(Difference listings)
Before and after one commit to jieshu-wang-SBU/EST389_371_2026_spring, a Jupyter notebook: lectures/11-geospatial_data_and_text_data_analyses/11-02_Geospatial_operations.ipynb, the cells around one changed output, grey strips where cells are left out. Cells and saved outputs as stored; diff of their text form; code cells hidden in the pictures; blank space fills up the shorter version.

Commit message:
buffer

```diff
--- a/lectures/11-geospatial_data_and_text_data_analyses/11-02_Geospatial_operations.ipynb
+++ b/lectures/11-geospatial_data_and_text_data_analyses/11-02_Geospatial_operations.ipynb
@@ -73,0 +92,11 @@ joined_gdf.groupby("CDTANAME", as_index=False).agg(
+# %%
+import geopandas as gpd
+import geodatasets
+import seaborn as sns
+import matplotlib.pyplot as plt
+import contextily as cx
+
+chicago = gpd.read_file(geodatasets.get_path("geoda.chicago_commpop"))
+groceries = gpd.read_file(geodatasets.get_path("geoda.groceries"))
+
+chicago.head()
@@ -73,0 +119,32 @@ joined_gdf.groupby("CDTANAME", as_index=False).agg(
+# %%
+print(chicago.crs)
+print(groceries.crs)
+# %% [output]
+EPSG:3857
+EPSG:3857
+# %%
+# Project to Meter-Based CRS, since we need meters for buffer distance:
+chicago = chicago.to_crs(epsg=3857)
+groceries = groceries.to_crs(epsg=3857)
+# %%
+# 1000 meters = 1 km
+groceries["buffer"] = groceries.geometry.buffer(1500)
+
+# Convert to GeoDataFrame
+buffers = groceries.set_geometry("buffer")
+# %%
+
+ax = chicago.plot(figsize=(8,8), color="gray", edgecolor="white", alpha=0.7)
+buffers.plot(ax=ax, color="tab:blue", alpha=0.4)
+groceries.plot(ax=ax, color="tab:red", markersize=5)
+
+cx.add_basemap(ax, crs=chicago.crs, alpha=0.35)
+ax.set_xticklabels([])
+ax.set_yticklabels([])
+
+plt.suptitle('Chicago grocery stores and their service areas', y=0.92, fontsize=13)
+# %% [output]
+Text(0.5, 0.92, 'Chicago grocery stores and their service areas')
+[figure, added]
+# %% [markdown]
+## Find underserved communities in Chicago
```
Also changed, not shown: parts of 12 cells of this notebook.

**WHAT YOU NEED TO DO:** Reproduce each record above exactly, keeping every word as it stands.

**RESPONSE AREA:**
Before and after one commit to jieshu-wang-SBU/EST389_371_2026_spring, a Jupyter notebook: lectures/11-geospatial_data_and_text_data_analyses/11-02_Geospatial_operations.ipynb, the cells around one changed output, grey strips where cells are left out. Cells and saved outputs as stored; diff of their text form; code cells hidden in the pictures; blank space fills up the shorter version.

Commit message:
buffer

```diff
--- a/lectures/11-geospatial_data_and_text_data_analyses/11-02_Geospatial_operations.ipynb
+++ b/lectures/11-geospatial_data_and_text_data_analyses/11-02_Geospatial_operations.ipynb
@@ -73,0 +92,11 @@ joined_gdf.groupby("CDTANAME", as_index=False).agg(
+# %%
+import geopandas as gpd
+import geodatasets
+import seaborn as sns
+import matplotlib.pyplot as plt
+import contextily as cx
+
+chicago = gpd.read_file(geodatasets.get_path("geoda.chicago_commpop"))
+groceries = gpd.read_file(geodatasets.get_path("geoda.groceries"))
+
+chicago.head()
@@ -73,0 +119,32 @@ joined_gdf.groupby("CDTANAME", as_index=False).agg(
+# %%
+print(chicago.crs)
+print(groceries.crs)
+# %% [output]
+EPSG:3857
+EPSG:3857
+# %%
+# Project to Meter-Based CRS, since we need meters for buffer distance:
+chicago = chicago.to_crs(epsg=3857)
+groceries = groceries.to_crs(epsg=3857)
+# %%
+# 1000 meters = 1 km
+groceries["buffer"] = groceries.geometry.buffer(1500)
+
+# Convert to GeoDataFrame
+buffers = groceries.set_geometry("buffer")
+# %%
+
+ax = chicago.plot(figsize=(8,8), color="gray", edgecolor="white", alpha=0.7)
+buffers.plot(ax=ax, color="tab:blue", alpha=0.4)
+groceries.plot(ax=ax, color="tab:red", markersize=5)
+
+cx.add_basemap(ax, crs=chicago.crs, alpha=0.35)
+ax.set_xticklabels([])
+ax.set_yticklabels([])
+
+plt.suptitle('Chicago grocery stores and their service areas', y=0.92, fontsize=13)
+# %% [output]
+Text(0.5, 0.92, 'Chicago grocery stores and their service areas')
+[figure, added]
+# %% [markdown]
+## Find underserved communities in Chicago
```
Also changed, not shown: parts of 12 cells of this notebook.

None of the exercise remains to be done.